**** THE DATA

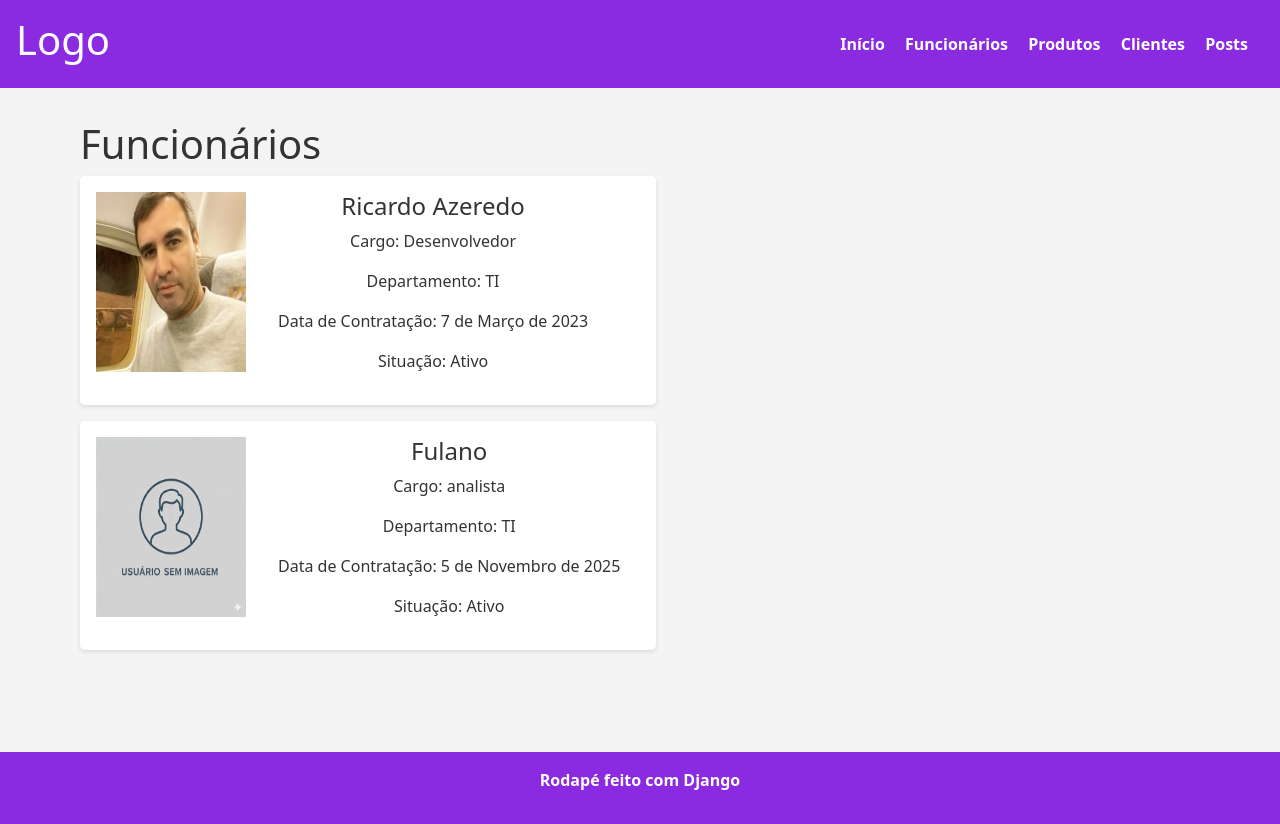
After one commit to ricardoazeredo/django-static, a Django app: page /funcionarios/ in a window 1280 px wide. The commit adds this page. Run offline with Django 5.2, Linux system fonts and the light colour scheme; data comes from the database, SQL or seed files in the repository; both versions use the stored data as it was after the commit; some libraries are stand-ins or nearby versions.

Commit message:
update: criação de funcionario e upload de imagem

```diff
--- a/empresa/settings.py
+++ b/empresa/settings.py
@@ -122,6 +122,9 @@ STATICFILES_DIRS = [
     BASE_DIR / 'static',
 ]
 
+MEDIA_URL = '/imagens/'
+MEDIA_ROOT = BASE_DIR / 'static' / 'images'
+
 # Default primary key field type
 # https://docs.djangoproject.com/en/5.2/ref/settings/#default-auto-field
 
--- a/empresa/urls.py
+++ b/empresa/urls.py
@@ -16,10 +16,13 @@ Including another URLconf
 """
 from django.contrib import admin
 from django.urls import path, include
-
+from django.conf import settings
+from django.conf.urls.static import static
 
 urlpatterns = [
     path('admin/', admin.site.urls),
     path('', include('rh.urls')),
     path('blog/', include('blog.urls')),
 ]
+
+urlpatterns += static(settings.MEDIA_URL, document_root=settings.MEDIA_ROOT)
--- a/rh/admin.py
+++ b/rh/admin.py
@@ -1,3 +1,5 @@
 from django.contrib import admin
+from .models import Funcionarios
 
 # Register your models here.
+admin.site.register(Funcionarios)
--- a/rh/models.py
+++ b/rh/models.py
@@ -1,3 +1,12 @@
 from django.db import models
 
 # Create your models here.
+class Funcionarios(models.Model):
+    foto = models.ImageField(null=True, blank=True)
+    nome = models.CharField(max_length=100)
+    cargo = models.CharField(max_length=100)
+    departamento = models.CharField(max_length=100)
+    data_contratacao = models.DateField()
+    status = models.BooleanField(default=True)
+    def __str__(self):
+        return self.nome
--- /dev/null
+++ b/rh/templates/funcionarios.html
@@ -0,0 +1,26 @@
+{% extends "base.html" %}
+{% block title %}Funcionarios{% endblock %}
+
+{% block content %}
+    <h1> Funcionários</h1>
+
+    {% for funcionario in funcionarios %}
+    <section class="card-funcionario">
+        {% if funcionario.foto.url != null %}
+        <img src="{{ funcionario.foto.url }}" alt="Foto de {{funcionario.nome}}">
+        {% else %}
+        <img src="/static/images/usuario-sem-imagem.png" alt="Foto padrão de usuário">
+        {% endif %}
+        <div class="info-funcionario">
+            <h4>{{funcionario.nome}}</h4>
+            <p>Cargo: {{funcionario.cargo}} </p>
+            <p>Departamento: {{funcionario.departamento}} </p>
+            <p>Data de Contratação: {{funcionario.data_contratacao}}</p>
+            {% if funcionario.status == True %}
+                <p>Situação: Ativo</p>
+            {% endif %}
+        </div>
+    </section>
+    {% endfor %}
+
+{% endblock %}
--- a/rh/urls.py
+++ b/rh/urls.py
@@ -5,5 +5,6 @@ urlpatterns = [
     path('',views.home, name='home'),
     path('produtos/',views.produtos, name='produtos'),
     path('clientes/',views.clientes, name='clientes'),
+    path('funcionarios/',views.funcionarios, name='funcionarios'),
 
 ]
--- a/rh/views.py
+++ b/rh/views.py
@@ -1,4 +1,5 @@
 from django.shortcuts import render
+from .models import Funcionarios
 
 # Create your views here.
 def home(request):
@@ -7,3 +8,9 @@ def produtos(request):
     return render(request,'produtos.html')
 def clientes(request):
     return render(request,'clientes.html')
+def funcionarios(request):
+    funcionarios = Funcionarios.objects.filter(status=True)
+    context = {
+        'funcionarios': funcionarios
+    }
+    return render(request,'funcionarios.html',context)
--- a/static/css/style.css
+++ b/static/css/style.css
@@ -36,6 +36,29 @@ main{
 
 }
 
+.card-funcionario {
+    display:flex;
+    width: 36rem;
+    background-color: #fff;
+    padding: 1rem;
+    margin-bottom: 1rem;
+    border-radius: 5px;
+    box-shadow: 0 2px 4px rgba(0,0,0,0.1);
+}
+
+.card-funcionario img {
+    width: 150px;
+    height: 180px;
+
+}
+
+.info-funcionario {
+    display: flex;
+    flex-direction: column;
+    align-items: center;
+    margin-left: 2rem;
+}
+
 
 footer {
     display: flex;
--- a/templates/base.html
+++ b/templates/base.html
@@ -14,12 +14,7 @@
 <body>
     <header class="header d-flex justify-content-between align-items-center">
         <h1>Logo</h1>
-        <nav class="menu">
-            <a href="{% url 'home' %}">Início</a>
-            <a href="{% url 'produtos' %}">Produtos</a>
-            <a href="{% url 'clientes' %}">Clientes</a>
-            <a href="{% url 'posts' %}">Posts</a>
-        </nav>
+        {% include "components/_navbar.html" %}
     </header>
     <main>
         {% block content%}
--- a/templates/components/_navbar.html
+++ b/templates/components/_navbar.html
@@ -1,5 +1,6 @@
 <nav class="menu">
     <a href="{% url 'home' %}">Início</a>
+    <a href="{% url 'funcionarios' %}">Funcionários</a>
     <a href="{% url 'produtos' %}">Produtos</a>
     <a href="{% url 'clientes' %}">Clientes</a>
     <a href="{% url 'posts' %}">Posts</a>
```
Also changed, not shown: db.sqlite3, rh/migrations/0001_initial.py (added), static/images/20160504_183525.jpg (added), static/images/20190707_014515.jpg (added), static/images/Rico34.png (added), static/images/usuario-sem-imagem.png (added).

********

▶ [EXERCISE OBJECTIVE] The entries above must be output exactly, with every image left out.

▶ [RESPONSE]
After one commit to ricardoazeredo/django-static, a Django app: page /funcionarios/ in a window 1280 px wide. The commit adds this page. Run offline with Django 5.2, Linux system fonts and the light colour scheme; data comes from the database, SQL or seed files in the repository; both versions use the stored data as it was after the commit; some libraries are stand-ins or nearby versions.

Commit message:
update: criação de funcionario e upload de imagem

```diff
--- a/empresa/settings.py
+++ b/empresa/settings.py
@@ -122,6 +122,9 @@ STATICFILES_DIRS = [
     BASE_DIR / 'static',
 ]
 
+MEDIA_URL = '/imagens/'
+MEDIA_ROOT = BASE_DIR / 'static' / 'images'
+
 # Default primary key field type
 # https://docs.djangoproject.com/en/5.2/ref/settings/#default-auto-field
 
--- a/empresa/urls.py
+++ b/empresa/urls.py
@@ -16,10 +16,13 @@ Including another URLconf
 """
 from django.contrib import admin
 from django.urls import path, include
-
+from django.conf import settings
+from django.conf.urls.static import static
 
 urlpatterns = [
     path('admin/', admin.site.urls),
     path('', include('rh.urls')),
     path('blog/', include('blog.urls')),
 ]
+
+urlpatterns += static(settings.MEDIA_URL, document_root=settings.MEDIA_ROOT)
--- a/rh/admin.py
+++ b/rh/admin.py
@@ -1,3 +1,5 @@
 from django.contrib import admin
+from .models import Funcionarios
 
 # Register your models here.
+admin.site.register(Funcionarios)
--- a/rh/models.py
+++ b/rh/models.py
@@ -1,3 +1,12 @@
 from django.db import models
 
 # Create your models here.
+class Funcionarios(models.Model):
+    foto = models.ImageField(null=True, blank=True)
+    nome = models.CharField(max_length=100)
+    cargo = models.CharField(max_length=100)
+    departamento = models.CharField(max_length=100)
+    data_contratacao = models.DateField()
+    status = models.BooleanField(default=True)
+    def __str__(self):
+        return self.nome
--- /dev/null
+++ b/rh/templates/funcionarios.html
@@ -0,0 +1,26 @@
+{% extends "base.html" %}
+{% block title %}Funcionarios{% endblock %}
+
+{% block content %}
+    <h1> Funcionários</h1>
+
+    {% for funcionario in funcionarios %}
+    <section class="card-funcionario">
+        {% if funcionario.foto.url != null %}
+        <img src="{{ funcionario.foto.url }}" alt="Foto de {{funcionario.nome}}">
+        {% else %}
+        <img src="/static/images/usuario-sem-imagem.png" alt="Foto padrão de usuário">
+        {% endif %}
+        <div class="info-funcionario">
+            <h4>{{funcionario.nome}}</h4>
+            <p>Cargo: {{funcionario.cargo}} </p>
+            <p>Departamento: {{funcionario.departamento}} </p>
+            <p>Data de Contratação: {{funcionario.data_contratacao}}</p>
+            {% if funcionario.status == True %}
+                <p>Situação: Ativo</p>
+            {% endif %}
+        </div>
+    </section>
+    {% endfor %}
+
+{% endblock %}
--- a/rh/urls.py
+++ b/rh/urls.py
@@ -5,5 +5,6 @@ urlpatterns = [
     path('',views.home, name='home'),
     path('produtos/',views.produtos, name='produtos'),
     path('clientes/',views.clientes, name='clientes'),
+    path('funcionarios/',views.funcionarios, name='funcionarios'),
 
 ]
--- a/rh/views.py
+++ b/rh/views.py
@@ -1,4 +1,5 @@
 from django.shortcuts import render
+from .models import Funcionarios
 
 # Create your views here.
 def home(request):
@@ -7,3 +8,9 @@ def produtos(request):
     return render(request,'produtos.html')
 def clientes(request):
     return render(request,'clientes.html')
+def funcionarios(request):
+    funcionarios = Funcionarios.objects.filter(status=True)
+    context = {
+        'funcionarios': funcionarios
+    }
+    return render(request,'funcionarios.html',context)
--- a/static/css/style.css
+++ b/static/css/style.css
@@ -36,6 +36,29 @@ main{
 
 }
 
+.card-funcionario {
+    display:flex;
+    width: 36rem;
+    background-color: #fff;
+    padding: 1rem;
+    margin-bottom: 1rem;
+    border-radius: 5px;
+    box-shadow: 0 2px 4px rgba(0,0,0,0.1);
+}
+
+.card-funcionario img {
+    width: 150px;
+    height: 180px;
+
+}
+
+.info-funcionario {
+    display: flex;
+    flex-direction: column;
+    align-items: center;
+    margin-left: 2rem;
+}
+
 
 footer {
     display: flex;
--- a/templates/base.html
+++ b/templates/base.html
@@ -14,12 +14,7 @@
 <body>
     <header class="header d-flex justify-content-between align-items-center">
         <h1>Logo</h1>
-        <nav class="menu">
-            <a href="{% url 'home' %}">Início</a>
-            <a href="{% url 'produtos' %}">Produtos</a>
-            <a href="{% url 'clientes' %}">Clientes</a>
-            <a href="{% url 'posts' %}">Posts</a>
-        </nav>
+        {% include "components/_navbar.html" %}
     </header>
     <main>
         {% block content%}
--- a/templates/components/_navbar.html
+++ b/templates/components/_navbar.html
@@ -1,5 +1,6 @@
 <nav class="menu">
     <a href="{% url 'home' %}">Início</a>
+    <a href="{% url 'funcionarios' %}">Funcionários</a>
     <a href="{% url 'produtos' %}">Produtos</a>
     <a href="{% url 'clientes' %}">Clientes</a>
     <a href="{% url 'posts' %}">Posts</a>
```
Also changed, not shown: db.sqlite3, rh/migrations/0001_initial.py (added), static/images/20160504_183525.jpg (added), static/images/20190707_014515.jpg (added), static/images/Rico34.png (added), static/images/usuario-sem-imagem.png (added).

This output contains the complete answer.